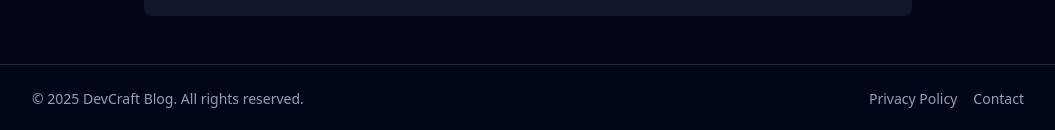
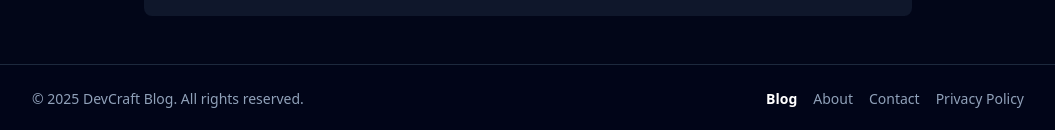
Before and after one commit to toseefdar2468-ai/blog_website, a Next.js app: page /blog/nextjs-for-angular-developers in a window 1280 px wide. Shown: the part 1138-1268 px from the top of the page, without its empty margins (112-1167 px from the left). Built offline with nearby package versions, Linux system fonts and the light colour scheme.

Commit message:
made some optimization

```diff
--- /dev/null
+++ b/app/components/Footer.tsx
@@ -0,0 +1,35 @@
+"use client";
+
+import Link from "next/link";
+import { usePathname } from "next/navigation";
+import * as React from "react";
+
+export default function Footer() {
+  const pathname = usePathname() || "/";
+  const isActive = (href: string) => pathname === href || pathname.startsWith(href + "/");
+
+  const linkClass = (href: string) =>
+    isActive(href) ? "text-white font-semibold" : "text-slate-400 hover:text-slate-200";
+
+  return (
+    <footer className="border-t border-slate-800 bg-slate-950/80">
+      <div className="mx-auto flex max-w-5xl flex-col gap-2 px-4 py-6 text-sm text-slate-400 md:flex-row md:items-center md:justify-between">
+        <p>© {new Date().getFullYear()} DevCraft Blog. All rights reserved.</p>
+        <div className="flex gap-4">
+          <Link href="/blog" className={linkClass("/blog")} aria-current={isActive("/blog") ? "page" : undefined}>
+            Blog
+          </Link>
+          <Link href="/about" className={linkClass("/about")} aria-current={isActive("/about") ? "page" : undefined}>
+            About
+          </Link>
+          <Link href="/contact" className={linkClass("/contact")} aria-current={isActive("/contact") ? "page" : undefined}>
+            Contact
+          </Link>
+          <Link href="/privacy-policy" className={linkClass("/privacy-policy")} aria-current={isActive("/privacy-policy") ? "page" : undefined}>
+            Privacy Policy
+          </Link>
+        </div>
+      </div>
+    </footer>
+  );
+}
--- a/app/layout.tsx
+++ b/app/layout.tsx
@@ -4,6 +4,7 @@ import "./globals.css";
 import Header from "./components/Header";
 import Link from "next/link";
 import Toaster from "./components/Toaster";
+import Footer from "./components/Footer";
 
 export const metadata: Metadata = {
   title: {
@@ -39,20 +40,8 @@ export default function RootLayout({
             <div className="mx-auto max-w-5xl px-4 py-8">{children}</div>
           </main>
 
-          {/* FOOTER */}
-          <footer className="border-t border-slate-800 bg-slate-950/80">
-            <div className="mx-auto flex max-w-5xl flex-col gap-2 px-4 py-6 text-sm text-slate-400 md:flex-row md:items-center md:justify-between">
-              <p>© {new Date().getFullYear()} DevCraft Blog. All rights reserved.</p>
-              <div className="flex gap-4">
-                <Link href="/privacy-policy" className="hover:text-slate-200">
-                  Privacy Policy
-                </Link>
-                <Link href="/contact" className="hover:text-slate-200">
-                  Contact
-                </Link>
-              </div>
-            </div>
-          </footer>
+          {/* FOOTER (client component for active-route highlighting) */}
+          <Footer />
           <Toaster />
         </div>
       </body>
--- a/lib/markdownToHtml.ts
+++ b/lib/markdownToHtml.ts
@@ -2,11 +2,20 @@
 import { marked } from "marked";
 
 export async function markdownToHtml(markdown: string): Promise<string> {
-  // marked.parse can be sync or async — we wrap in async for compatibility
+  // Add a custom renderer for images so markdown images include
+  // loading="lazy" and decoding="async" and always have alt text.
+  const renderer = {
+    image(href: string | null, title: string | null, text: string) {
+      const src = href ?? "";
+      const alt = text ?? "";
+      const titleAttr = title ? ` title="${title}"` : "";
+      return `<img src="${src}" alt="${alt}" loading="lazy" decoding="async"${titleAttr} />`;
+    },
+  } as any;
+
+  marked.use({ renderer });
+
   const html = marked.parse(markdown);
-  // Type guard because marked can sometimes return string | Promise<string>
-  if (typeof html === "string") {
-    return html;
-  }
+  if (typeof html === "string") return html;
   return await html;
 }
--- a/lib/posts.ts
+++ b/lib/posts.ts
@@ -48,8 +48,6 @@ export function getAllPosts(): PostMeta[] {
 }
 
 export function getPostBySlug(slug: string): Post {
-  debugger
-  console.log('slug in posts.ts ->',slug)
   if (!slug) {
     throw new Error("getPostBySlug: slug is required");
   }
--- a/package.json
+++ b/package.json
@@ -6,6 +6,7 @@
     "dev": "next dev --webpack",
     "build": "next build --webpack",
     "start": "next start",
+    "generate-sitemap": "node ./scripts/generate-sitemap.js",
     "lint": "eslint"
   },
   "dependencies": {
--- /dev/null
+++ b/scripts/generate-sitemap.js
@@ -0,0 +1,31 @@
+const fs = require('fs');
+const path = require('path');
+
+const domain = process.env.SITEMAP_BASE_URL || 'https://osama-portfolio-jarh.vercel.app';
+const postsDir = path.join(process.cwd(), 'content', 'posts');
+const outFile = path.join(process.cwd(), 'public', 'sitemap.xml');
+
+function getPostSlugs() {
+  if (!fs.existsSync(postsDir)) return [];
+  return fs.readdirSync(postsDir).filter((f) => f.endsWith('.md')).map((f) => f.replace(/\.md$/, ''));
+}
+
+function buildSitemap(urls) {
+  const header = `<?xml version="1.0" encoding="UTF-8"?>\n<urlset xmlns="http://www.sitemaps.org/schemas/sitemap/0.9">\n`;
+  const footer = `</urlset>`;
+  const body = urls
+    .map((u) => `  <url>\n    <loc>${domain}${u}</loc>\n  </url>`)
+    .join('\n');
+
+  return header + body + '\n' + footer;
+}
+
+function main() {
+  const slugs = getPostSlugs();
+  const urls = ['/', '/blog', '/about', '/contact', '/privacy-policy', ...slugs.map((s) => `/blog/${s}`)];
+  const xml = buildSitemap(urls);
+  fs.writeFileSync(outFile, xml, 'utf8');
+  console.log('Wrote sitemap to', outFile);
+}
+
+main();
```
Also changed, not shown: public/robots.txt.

────────────────────────────────────────

**Your task**
Find the string "components" in the entries above and return each line that holds it.

**Solution to this exercise**
+++ b/app/components/Footer.tsx
 import Header from "./components/Header";
 import Toaster from "./components/Toaster";
+import Footer from "./components/Footer";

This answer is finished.